__THE TASK__: Among the entries below, find each line with "image" and show it.

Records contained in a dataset
^^^^^^^^^^^^^^^^
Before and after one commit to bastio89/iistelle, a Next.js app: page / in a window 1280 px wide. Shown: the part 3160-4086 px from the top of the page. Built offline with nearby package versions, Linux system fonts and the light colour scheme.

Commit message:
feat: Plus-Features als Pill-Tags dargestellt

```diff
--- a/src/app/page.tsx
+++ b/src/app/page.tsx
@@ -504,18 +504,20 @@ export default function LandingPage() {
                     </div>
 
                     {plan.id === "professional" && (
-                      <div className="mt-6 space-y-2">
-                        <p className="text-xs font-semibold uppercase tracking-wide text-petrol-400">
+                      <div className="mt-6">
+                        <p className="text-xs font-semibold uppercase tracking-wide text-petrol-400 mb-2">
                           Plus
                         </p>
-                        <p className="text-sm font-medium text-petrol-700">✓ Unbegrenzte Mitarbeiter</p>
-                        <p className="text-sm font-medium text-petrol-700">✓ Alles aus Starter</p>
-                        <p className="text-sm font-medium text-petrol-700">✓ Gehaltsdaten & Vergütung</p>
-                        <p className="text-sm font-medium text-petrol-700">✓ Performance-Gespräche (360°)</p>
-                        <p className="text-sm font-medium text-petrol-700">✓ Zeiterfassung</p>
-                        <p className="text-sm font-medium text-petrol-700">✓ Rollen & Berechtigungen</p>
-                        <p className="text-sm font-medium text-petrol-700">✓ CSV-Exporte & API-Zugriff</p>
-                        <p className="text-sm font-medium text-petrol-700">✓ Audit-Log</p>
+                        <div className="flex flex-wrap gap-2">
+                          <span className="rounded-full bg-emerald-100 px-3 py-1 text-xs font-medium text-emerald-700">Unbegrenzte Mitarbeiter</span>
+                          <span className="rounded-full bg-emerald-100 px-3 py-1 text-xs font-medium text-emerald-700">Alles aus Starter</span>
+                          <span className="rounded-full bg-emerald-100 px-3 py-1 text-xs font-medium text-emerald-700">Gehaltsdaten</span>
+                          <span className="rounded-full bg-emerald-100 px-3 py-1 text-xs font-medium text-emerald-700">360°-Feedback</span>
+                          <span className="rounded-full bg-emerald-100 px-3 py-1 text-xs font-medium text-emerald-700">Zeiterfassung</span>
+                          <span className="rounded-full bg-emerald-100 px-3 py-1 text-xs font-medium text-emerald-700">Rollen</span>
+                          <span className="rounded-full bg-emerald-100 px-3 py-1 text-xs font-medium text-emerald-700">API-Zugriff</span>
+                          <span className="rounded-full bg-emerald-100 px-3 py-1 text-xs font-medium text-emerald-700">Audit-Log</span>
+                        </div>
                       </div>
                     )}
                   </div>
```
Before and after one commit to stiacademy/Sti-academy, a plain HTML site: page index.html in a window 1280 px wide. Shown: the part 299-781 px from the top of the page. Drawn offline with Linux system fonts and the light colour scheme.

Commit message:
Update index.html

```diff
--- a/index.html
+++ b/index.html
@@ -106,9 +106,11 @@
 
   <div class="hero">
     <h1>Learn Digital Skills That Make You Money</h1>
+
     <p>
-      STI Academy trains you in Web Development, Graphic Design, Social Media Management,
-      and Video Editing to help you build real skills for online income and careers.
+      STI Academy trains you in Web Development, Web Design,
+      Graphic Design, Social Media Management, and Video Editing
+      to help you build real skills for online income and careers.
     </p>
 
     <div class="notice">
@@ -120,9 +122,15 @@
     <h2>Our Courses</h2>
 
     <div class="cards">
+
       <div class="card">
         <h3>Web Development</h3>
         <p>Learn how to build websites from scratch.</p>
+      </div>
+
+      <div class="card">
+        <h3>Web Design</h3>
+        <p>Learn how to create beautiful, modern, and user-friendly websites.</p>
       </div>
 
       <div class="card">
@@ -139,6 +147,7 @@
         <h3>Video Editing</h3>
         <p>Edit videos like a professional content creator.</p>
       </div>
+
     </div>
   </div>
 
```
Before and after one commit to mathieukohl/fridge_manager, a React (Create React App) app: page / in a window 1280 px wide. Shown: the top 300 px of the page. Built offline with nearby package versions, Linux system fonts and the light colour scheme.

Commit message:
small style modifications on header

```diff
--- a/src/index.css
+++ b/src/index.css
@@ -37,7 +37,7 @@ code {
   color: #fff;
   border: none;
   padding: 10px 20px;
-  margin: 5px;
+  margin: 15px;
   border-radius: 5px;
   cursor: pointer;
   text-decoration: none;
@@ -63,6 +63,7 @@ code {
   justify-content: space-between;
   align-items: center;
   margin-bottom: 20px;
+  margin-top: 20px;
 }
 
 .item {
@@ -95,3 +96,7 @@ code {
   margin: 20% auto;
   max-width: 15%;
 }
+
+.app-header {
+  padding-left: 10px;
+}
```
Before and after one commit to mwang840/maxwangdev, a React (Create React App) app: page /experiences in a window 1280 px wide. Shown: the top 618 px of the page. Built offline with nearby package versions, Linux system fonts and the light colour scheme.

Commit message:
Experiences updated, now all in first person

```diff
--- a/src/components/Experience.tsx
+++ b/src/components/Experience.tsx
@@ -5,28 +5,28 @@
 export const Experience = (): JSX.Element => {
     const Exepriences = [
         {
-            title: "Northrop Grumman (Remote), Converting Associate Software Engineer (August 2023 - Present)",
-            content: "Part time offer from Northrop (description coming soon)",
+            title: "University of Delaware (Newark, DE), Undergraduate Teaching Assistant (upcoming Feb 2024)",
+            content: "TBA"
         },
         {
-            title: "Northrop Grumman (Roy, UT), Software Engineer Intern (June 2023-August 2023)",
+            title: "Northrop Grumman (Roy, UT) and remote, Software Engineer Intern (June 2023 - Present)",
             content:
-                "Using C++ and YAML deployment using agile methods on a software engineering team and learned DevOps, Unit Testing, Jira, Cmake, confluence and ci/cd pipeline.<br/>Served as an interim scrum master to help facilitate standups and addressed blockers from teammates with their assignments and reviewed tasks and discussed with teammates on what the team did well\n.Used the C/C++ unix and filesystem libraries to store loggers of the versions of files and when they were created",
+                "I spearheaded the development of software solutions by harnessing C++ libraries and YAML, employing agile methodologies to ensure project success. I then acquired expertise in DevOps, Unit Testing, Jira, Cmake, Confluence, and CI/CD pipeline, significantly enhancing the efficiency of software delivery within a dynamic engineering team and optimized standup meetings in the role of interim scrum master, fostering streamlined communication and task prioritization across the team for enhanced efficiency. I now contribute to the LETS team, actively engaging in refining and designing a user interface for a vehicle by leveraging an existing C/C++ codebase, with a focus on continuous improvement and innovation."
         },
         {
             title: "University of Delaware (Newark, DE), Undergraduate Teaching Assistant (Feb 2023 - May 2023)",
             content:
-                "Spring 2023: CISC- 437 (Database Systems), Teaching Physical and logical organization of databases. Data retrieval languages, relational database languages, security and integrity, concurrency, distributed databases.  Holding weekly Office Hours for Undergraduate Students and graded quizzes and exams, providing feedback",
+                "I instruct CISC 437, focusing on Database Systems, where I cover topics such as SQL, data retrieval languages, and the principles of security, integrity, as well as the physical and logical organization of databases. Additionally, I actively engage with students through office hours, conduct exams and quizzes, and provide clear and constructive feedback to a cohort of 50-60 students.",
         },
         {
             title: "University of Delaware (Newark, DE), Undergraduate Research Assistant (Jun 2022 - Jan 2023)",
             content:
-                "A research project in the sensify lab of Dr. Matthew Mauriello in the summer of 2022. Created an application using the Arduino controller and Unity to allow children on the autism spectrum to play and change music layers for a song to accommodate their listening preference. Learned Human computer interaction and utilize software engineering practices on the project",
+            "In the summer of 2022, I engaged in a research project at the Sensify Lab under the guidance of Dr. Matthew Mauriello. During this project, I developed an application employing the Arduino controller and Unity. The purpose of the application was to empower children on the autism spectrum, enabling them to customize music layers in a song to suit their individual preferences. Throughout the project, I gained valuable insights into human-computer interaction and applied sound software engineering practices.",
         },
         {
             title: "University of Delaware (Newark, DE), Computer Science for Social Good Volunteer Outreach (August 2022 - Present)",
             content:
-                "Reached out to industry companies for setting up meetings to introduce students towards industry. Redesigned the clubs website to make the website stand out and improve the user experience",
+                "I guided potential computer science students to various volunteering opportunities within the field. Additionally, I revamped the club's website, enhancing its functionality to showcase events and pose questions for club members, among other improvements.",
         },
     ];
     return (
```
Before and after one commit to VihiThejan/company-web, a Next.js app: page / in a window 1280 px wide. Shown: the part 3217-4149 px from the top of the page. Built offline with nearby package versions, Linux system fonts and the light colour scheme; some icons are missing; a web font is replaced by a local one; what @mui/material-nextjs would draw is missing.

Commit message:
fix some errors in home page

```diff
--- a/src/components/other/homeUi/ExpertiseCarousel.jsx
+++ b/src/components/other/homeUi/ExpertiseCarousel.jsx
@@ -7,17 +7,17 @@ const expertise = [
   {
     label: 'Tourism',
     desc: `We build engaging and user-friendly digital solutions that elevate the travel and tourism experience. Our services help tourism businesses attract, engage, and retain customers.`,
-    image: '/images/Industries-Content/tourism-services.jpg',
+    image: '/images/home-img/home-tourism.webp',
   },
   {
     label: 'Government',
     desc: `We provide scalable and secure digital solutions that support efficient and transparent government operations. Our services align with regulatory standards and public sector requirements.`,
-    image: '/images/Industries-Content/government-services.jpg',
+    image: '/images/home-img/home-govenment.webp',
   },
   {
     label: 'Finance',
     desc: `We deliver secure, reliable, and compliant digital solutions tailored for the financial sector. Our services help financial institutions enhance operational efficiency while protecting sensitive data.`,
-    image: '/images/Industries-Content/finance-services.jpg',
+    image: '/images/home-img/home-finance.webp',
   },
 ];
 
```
^^^^^^^^^^^^^^^^
__SOLVED EXERCISE__:
-    image: '/images/Industries-Content/tourism-services.jpg',
+    image: '/images/home-img/home-tourism.webp',
-    image: '/images/Industries-Content/government-services.jpg',
+    image: '/images/home-img/home-govenment.webp',
-    image: '/images/Industries-Content/finance-services.jpg',
+    image: '/images/home-img/home-finance.webp',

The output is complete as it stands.